[Opening TASK MATERIAL section]

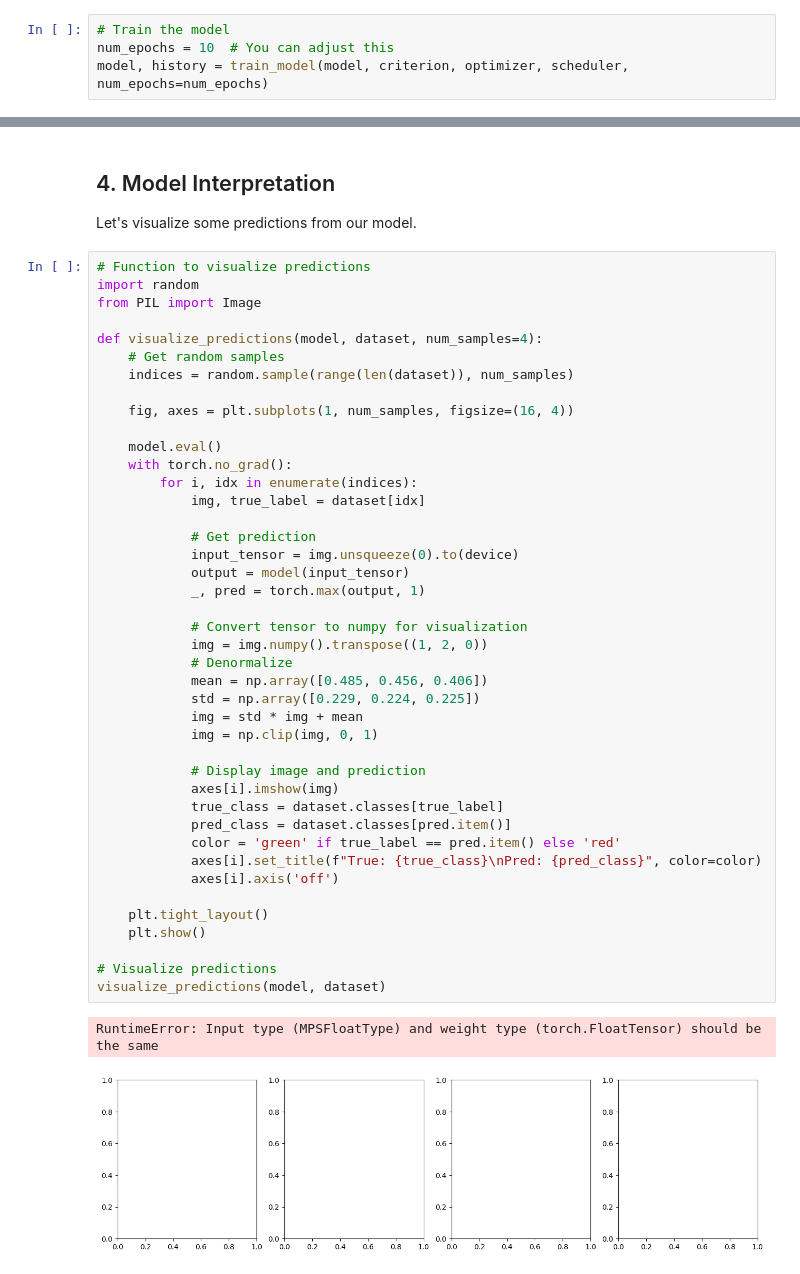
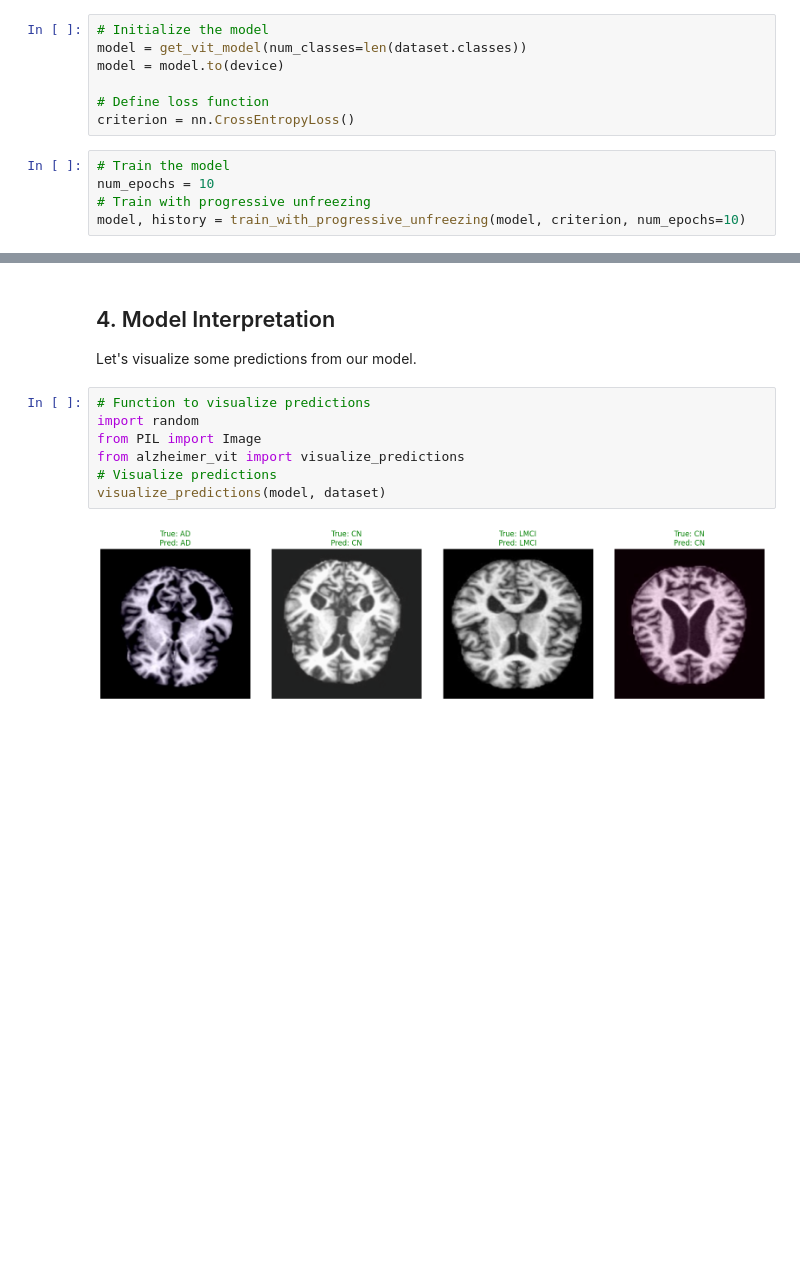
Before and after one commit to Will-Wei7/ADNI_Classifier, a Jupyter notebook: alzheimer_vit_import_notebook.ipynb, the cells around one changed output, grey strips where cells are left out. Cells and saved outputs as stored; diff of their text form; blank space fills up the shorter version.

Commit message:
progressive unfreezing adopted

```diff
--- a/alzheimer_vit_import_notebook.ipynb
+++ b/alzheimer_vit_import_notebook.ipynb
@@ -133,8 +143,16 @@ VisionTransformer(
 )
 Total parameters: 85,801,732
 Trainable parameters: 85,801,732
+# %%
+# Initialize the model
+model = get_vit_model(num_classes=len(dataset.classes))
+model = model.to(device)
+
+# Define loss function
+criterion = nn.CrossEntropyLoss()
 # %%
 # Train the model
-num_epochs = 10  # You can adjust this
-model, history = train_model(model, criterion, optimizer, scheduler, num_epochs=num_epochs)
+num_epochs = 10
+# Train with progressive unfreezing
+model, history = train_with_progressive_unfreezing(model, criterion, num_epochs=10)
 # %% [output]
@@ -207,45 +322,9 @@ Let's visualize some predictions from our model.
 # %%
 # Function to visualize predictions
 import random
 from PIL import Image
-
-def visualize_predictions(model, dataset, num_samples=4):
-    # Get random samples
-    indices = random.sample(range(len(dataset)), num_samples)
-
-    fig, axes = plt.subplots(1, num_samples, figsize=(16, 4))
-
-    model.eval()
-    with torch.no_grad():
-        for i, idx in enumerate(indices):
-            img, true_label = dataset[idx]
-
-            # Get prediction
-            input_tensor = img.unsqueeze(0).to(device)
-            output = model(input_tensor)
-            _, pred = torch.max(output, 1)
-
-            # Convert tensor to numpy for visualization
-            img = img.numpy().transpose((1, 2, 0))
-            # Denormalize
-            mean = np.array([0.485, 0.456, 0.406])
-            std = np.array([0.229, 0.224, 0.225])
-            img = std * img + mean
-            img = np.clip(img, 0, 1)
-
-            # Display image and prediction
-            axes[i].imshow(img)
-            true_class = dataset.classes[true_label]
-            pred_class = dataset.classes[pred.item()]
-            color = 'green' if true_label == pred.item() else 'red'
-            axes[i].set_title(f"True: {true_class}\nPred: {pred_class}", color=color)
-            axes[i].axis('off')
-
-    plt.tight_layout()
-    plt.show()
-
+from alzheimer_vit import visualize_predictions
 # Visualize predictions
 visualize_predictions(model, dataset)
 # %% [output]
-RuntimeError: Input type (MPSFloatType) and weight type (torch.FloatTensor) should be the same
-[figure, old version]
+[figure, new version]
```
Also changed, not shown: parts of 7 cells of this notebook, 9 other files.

[Closing TASK MATERIAL section]
[Opening TASK MATERIAL section]

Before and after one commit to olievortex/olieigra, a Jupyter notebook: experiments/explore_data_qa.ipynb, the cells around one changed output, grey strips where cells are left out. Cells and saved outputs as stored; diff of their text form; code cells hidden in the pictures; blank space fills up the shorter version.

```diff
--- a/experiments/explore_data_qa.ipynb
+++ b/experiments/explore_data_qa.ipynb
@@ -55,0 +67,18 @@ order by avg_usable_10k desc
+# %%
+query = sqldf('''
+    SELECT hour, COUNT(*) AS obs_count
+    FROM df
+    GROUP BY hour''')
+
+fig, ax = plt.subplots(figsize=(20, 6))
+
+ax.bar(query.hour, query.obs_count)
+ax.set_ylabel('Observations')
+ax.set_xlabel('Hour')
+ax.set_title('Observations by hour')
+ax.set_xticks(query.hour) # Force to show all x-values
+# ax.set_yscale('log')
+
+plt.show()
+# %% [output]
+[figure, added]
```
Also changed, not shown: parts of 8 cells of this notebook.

[Closing TASK MATERIAL section]

--- INSTRUCTIONS TO FOLLOW ---
Using the entries above, state how many lines contain the string "torch"; the number is all that is needed.

--- RESULT ---
3